EPCs on commercial premises were first carried out in 2008, at which time the assessors were still developing their skillsets. Since then the industry has changed markedly, growing increasingly professional through iterations of the Energy Performance of Buildings Regulations (EPB Regulations) and changes to building regulations, upon which ratings depend, which have made it harder to achieve the minimum standard.
The result is that a large proportion of the 750,000+ non-domestic EPCs registered are no longer accurate. When a new EPC is prepared of, say, an E-rated property assessed in 2010 there is a high risk that the assessment will drop to F or G. Tenants aware of this could seek to use it to their advantage.
Traditional upwards-only open market rent reviews under commercial leases typically involve assessments of the rent achievable on a hypothetical letting of premises with similar characteristics to the subject property based on recent comparable transactions. These characteristics, including the EPC rating, are presumed to be the same as the actual premises unless stated otherwise. Rent will only increase if this produces a figure higher than that previously payable.

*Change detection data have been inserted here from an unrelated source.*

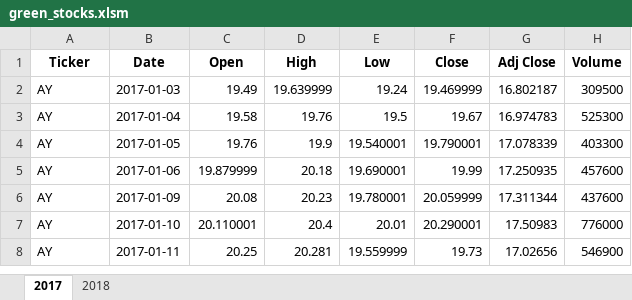
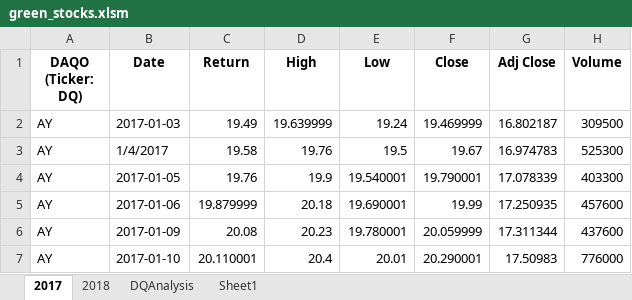
Before and after one commit to reinalim/Stock-analysis, an Excel workbook: green_stocks.xlsm, sheet 2017, drawn as a sheet; only a part is shown; the shorter side is filled out with more unchanged rows; values as stored, in another font and other column widths than the file's, no borders; the diff names each change by its address in the sheet, - before the commit and + after, or states it on an @@ line.

```diff
--- a/green_stocks.xlsm (sheet 2017)
+++ b/green_stocks.xlsm (sheet 2017)
+sheet tab: DQAnalysis
+sheet tab: Sheet1
-A1: Ticker
+A1: DAQO (Ticker: DQ)
-C1: Open
+C1: Return
-B3 (Date): 2017-01-04
+B3 (Date): 1/4/2017
```
Also changed, not shown: sheet 2018.
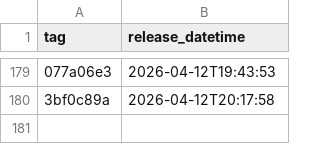
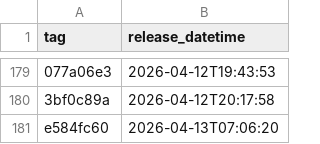
Before and after one commit to NHSDigital/electronic-prescription-service-api, a CSV file: _data/internal-dev-sandbox_deployments.csv, drawn as a sheet; only a part is shown, gaps mark what is left out; the diff names each change by its address in the sheet, - before the commit and + after, or states it on an @@ line.

```diff
--- a/_data/internal-dev-sandbox_deployments.csv
+++ b/_data/internal-dev-sandbox_deployments.csv
+row 181: e584fc60 | 2026-04-13T07:06:20
```
Also changed, not shown: 1 other file.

While landlords will challenge such a view, if the property has an F- or G-rating, tenants may argue there should be no uplift, as such premises have no ascertainable rental value due to the MEES Regulations. Rent reviews do not trigger the need for an EPC but landlords of properties with a compliant rating may find their tenants seeking a reassessment themselves; this tactic may leave landlords in breach of the regulations in 2023 and susceptible to fines.
Attempts to avoid this by including a rating level to be assumed on review in new leases are likely to be resisted by tenants.
Tenants ‘downgrading’ an EPC is also an issue in relation to dilapidations claims at lease end. Landlords need to carry out upgrading works to re-let F- or G-rated premises. Landlords’ claims may be contested where such works supersede repairs for which their tenants would otherwise be liable. Tenants may go further and argue, under section 18(1) of the Landlord and Tenant Act 1927, that any alleged diminution in value pertaining to disrepair is nullified by virtue of the landlord’s breach of the MEES Regulations.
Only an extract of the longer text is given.